◆ **Task**:
Using the listing below, return every line that includes "equation".

◆ **Data listing**:

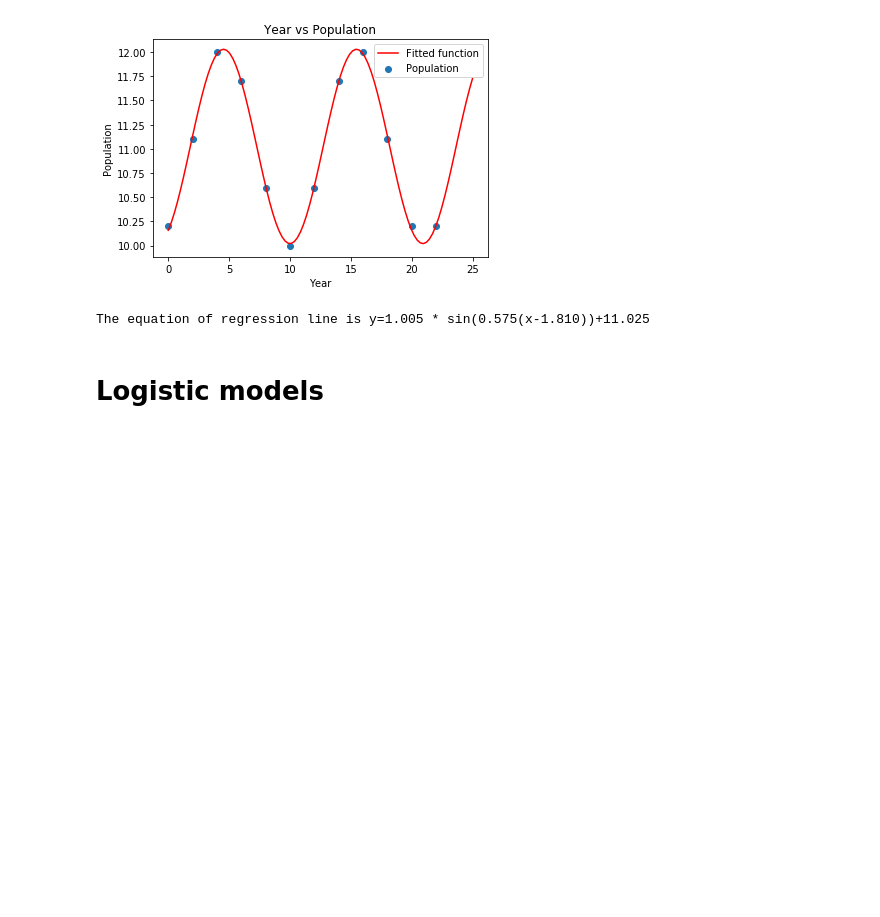
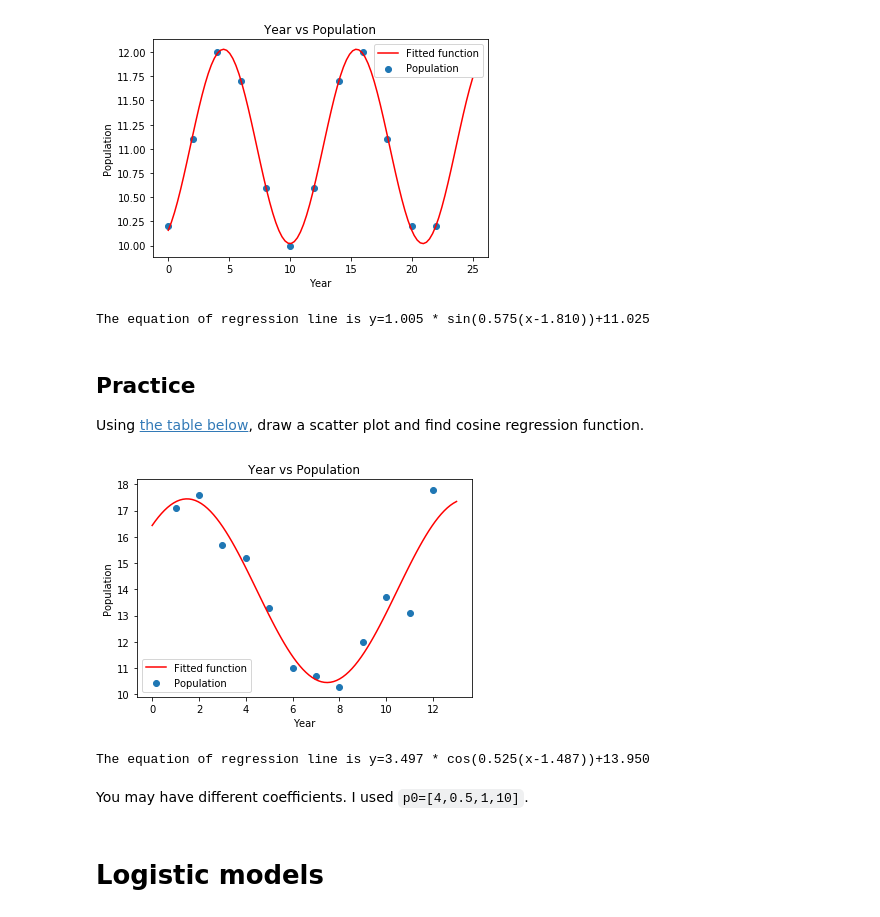
Before and after one commit to shinokada/python-for-ib-diploma-mathematics, a Jupyter notebook: Modelling_functions.ipynb, the cells around one changed output. Cells and saved outputs as stored; diff of their text form; code cells hidden in the pictures; blank space fills up the shorter version.

```diff
--- a/Modelling_functions.ipynb
+++ b/Modelling_functions.ipynb
@@ -748,6 +759,42 @@ print(f'The equation of regression line is y={a:.3f} * sin({b:.3f}(x-{np.radians
 # %% [output]
 [figure]
 The equation of regression line is y=1.005 * sin(0.575(x-1.810))+11.025
+# %% [markdown]
+## Practice
+
+Using [the table below](https://niwa.co.nz/education-and-training/schools/resources/climate/modelling), draw a scatter plot and find cosine regression function.
+# %%
+import numpy as np
+import matplotlib.pyplot as plt
+%matplotlib inline
+
+month=np.arange(1,13)
+temp=np.array([17.1,17.6,15.7,15.2,13.3,11,10.7,10.3,12,13.7,13.1,17.8])
+
+
+def cosfunc(x, a, b, c, d):
+    return a * np.cos(b * (x - np.radians(c)))+d
+
+
+popt, pcov = curve_fit(cosfunc, month, temp, p0=[4,0.5,1,10])
+x_data = np.linspace(0, 13, num=100)
+
+plt.scatter(month,temp,label='Population')
+plt.plot(x_data, cosfunc(x_data, *popt), 'r-',label='Fitted function')
+plt.title("Year vs Population")
+plt.xlabel('Year')
+plt.ylabel('Population')
+plt.legend()
+plt.show()
+
+a, b, c, d = popt
+
+print(f'The equation of regression line is y={a:.3f} * cos({b:.3f}(x-{np.radians(c):.3f}))+{d:.3f}')
+# %% [output]
+[figure, added]
+The equation of regression line is y=3.497 * cos(0.525(x-1.487))+13.950
+# %% [markdown]
+You may have different coefficients. I used `p0=[4,0.5,1,10]`.
 # %% [markdown]
 # Logistic models
 # %% [markdown]
```
Also changed, not shown: parts of 9 cells of this notebook.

◆ **Result of this exercise**:
@@ -748,6 +759,42 @@ print(f'The equation of regression line is y={a:.3f} * sin({b:.3f}(x-{np.radians
 The equation of regression line is y=1.005 * sin(0.575(x-1.810))+11.025
+print(f'The equation of regression line is y={a:.3f} * cos({b:.3f}(x-{np.radians(c):.3f}))+{d:.3f}')
+The equation of regression line is y=3.497 * cos(0.525(x-1.487))+13.950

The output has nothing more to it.